Provoost is holding an LED lightbulb of the sort that Philips submitted last week in the Department of Energy’s L Prize competition, which is meant to spur the development of a low-energy LED replacement for the incandescent bulb. It’s the only entry the DOE has received so far. Here, in case you’re thinking of entering, are the criteria:
- Efficacy of more than 90 lumens per watt, which exceeds the efficiency of all incandescent and most compact fluorescent sources today, which range from 10 to 60 lumens per watt
- Energy consumption of less than 10 watts as compared to a 60 Watt incandescent.
- Output of more than 900 lumens, equivalent to a 60 Watt incandescent light bulb
- Lifetime of more than 25,000 hours, which is 25X greater than a typical incandescent bulb
- Color Rendering Index (CRI) greater than 90, which is a high measure of lighting quality
- Color Temperature between 2700 – 3000 Kelvin, which is “warm” white light comparable to that of incandescent sources
The global lightbulb market has long been dominated by Philips, GE and Osram Sylvania (a division of Siemens). Provoost figures the rise of LEDs will threaten this oligopoly and change lots of other things about the lighting business. With LEDs, for example, there really is no need for bulbs anymore—which is why Philips has been buying light-fixture companies lately. Says Provoost:

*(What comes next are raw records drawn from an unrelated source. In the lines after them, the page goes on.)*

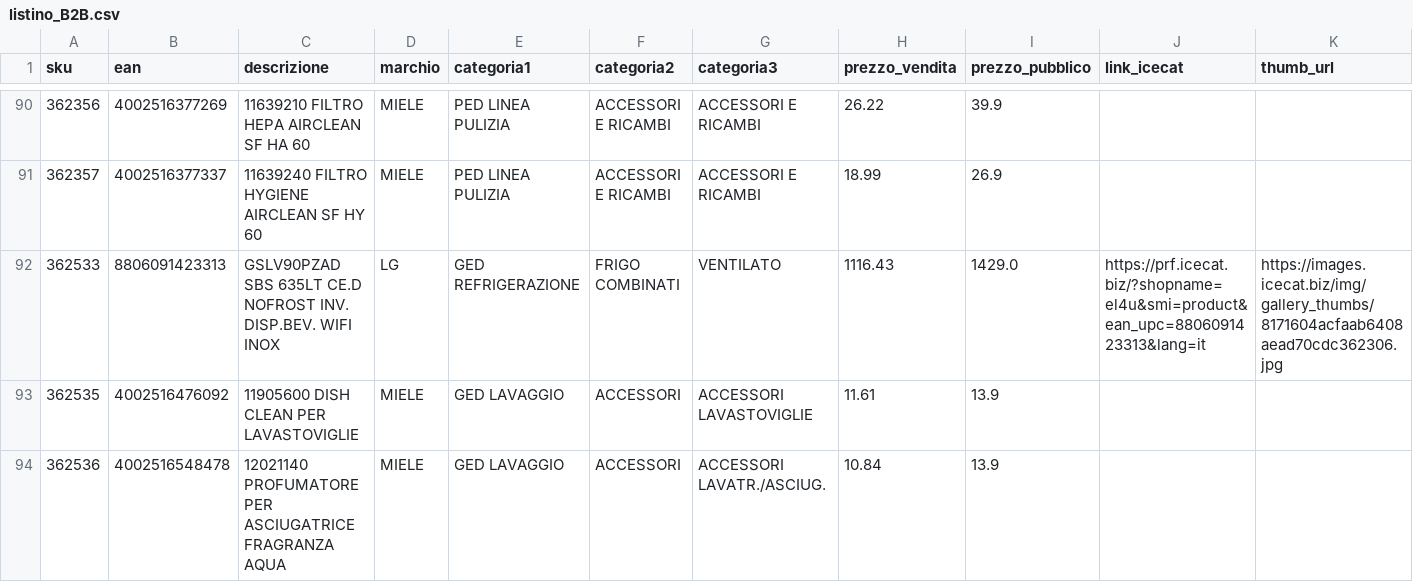
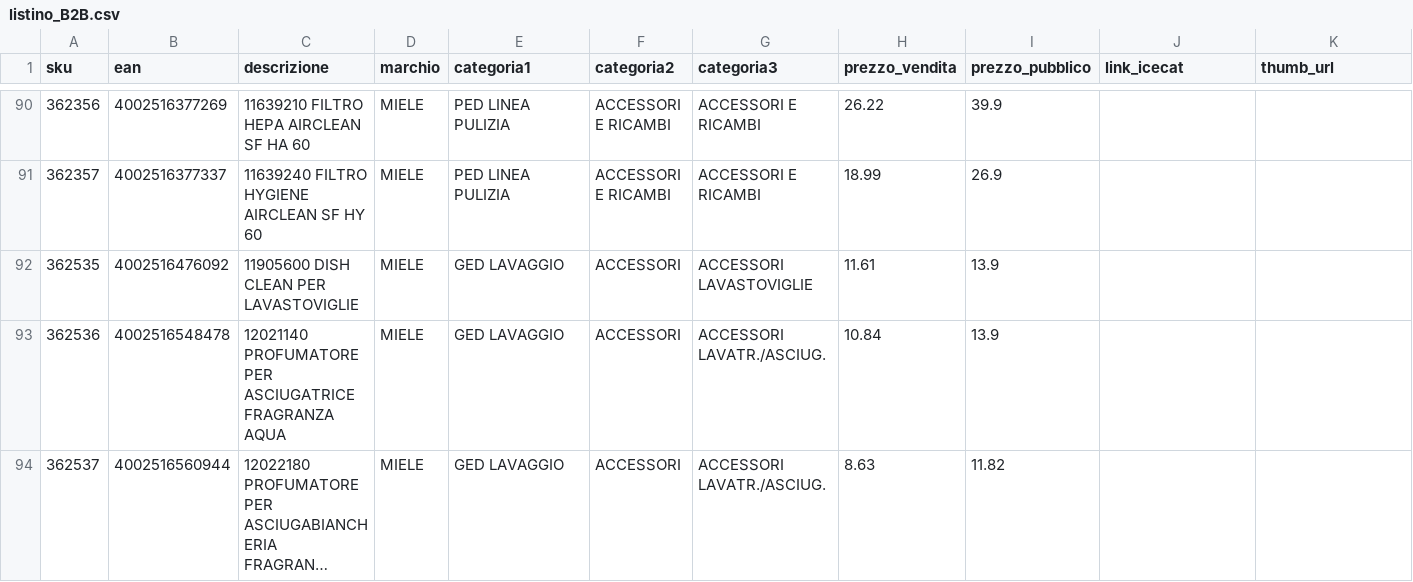
Before and after one commit to el4u-b2b/listino-b2b, a CSV file: listino_B2B.csv, drawn as a sheet; only a part is shown, gaps mark what is left out; the shorter side is filled out with more unchanged rows; long unchanged cells end in …; rows hold the shown columns only; the diff covers the shown part only; the diff names each change by its address in the sheet, - before the commit and + after, or states it on an @@ line.

```diff
--- a/listino_B2B.csv
+++ b/listino_B2B.csv
-row 92: 362533 | 8806091423313 | GSLV90PZAD SBS 635LT CE.D NOFROST INV. DISP.BEV. WIFI INOX | LG | GED REFRIGERAZIONE | FRIGO COMBINATI | VENTILATO | 1116.43 | 1429.0 | https://prf.icecat.biz/?shopname=el4u&smi=product&ean_upc=8806091423313&lang=it | https://images.icecat.biz/img/gallery_thumbs/8171604acfaab6408aead70cdc362306.jpg
```
Also changed, not shown: 2 removed rows elsewhere in this file, 1 other file.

The past 100 years have been peaceful and quite predictable. This is really a revolution where everything comes together.

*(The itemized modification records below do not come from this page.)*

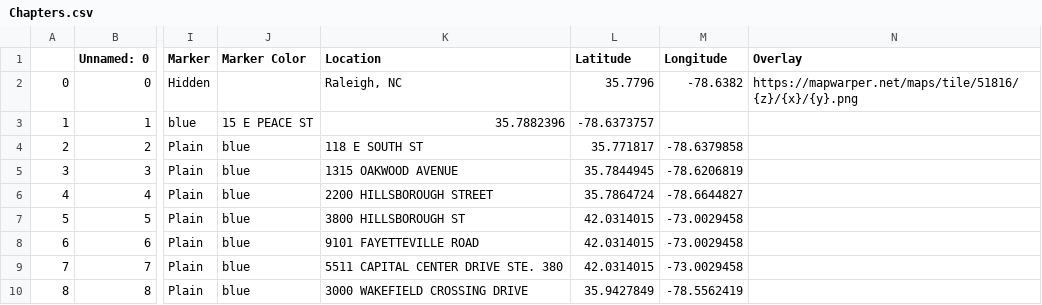
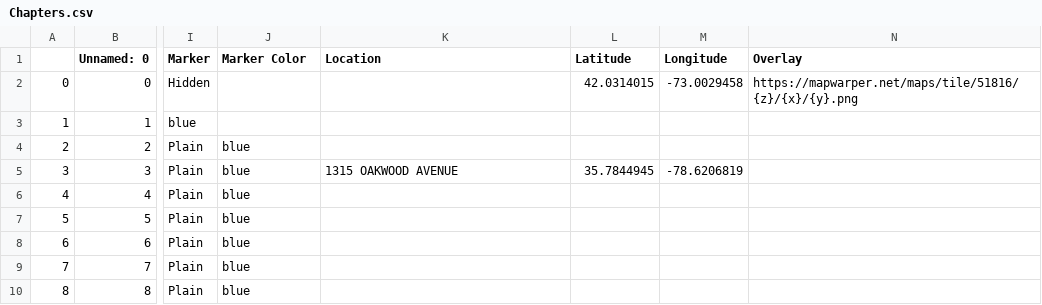
Before and after one commit to je-garcia/GarciaProject, a CSV file: csv/Chapters.csv, drawn as a sheet; only a part is shown, gaps mark what is left out; the diff names each change by its address in the sheet, - before the commit and + after, or states it on an @@ line.

Commit message:
Update Chapters.csv
updated unsaved prev misssing changes

```diff
--- a/csv/Chapters.csv
+++ b/csv/Chapters.csv
-K2 (Location): Raleigh, NC
+K2 (Location): (empty)
-L2 (Latitude): 35.7796
+L2 (Latitude): 42.0314015
-M2 (Longitude): -78.6382
+M2 (Longitude): -73.0029458
-J3 (Marker Color): 15 E PEACE ST
+J3 (Marker Color): (empty)
-K3 (Location): 35.7882396
+K3 (Location): (empty)
-L3 (Latitude): -78.6373757
+L3 (Latitude): (empty)
-K4 (Location): 118 E SOUTH ST
+K4 (Location): (empty)
-L4 (Latitude): 35.771817
+L4 (Latitude): (empty)
-M4 (Longitude): -78.6379858
+M4 (Longitude): (empty)
-K6 (Location): 2200 HILLSBOROUGH STREET
+K6 (Location): (empty)
-L6 (Latitude): 35.7864724
+L6 (Latitude): (empty)
-M6 (Longitude): -78.6644827
+M6 (Longitude): (empty)
-K7 (Location): 3800 HILLSBOROUGH ST
+K7 (Location): (empty)
-L7:L9 (Latitude): 42.0314015
+L7:L9 (Latitude): (empty)
-M7:M9 (Longitude): -73.0029458
+M7:M9 (Longitude): (empty)
-K8 (Location): 9101 FAYETTEVILLE ROAD
+K8 (Location): (empty)
-K9 (Location): 5511 CAPITAL CENTER DRIVE STE. 380
+K9 (Location): (empty)
-K10 (Location): 3000 WAKEFIELD CROSSING DRIVE
+K10 (Location): (empty)
-L10 (Latitude): 35.9427849
+L10 (Latitude): (empty)
-M10 (Longitude): -78.5562419
+M10 (Longitude): (empty)
```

So there you have it: Lighting is where the action will be.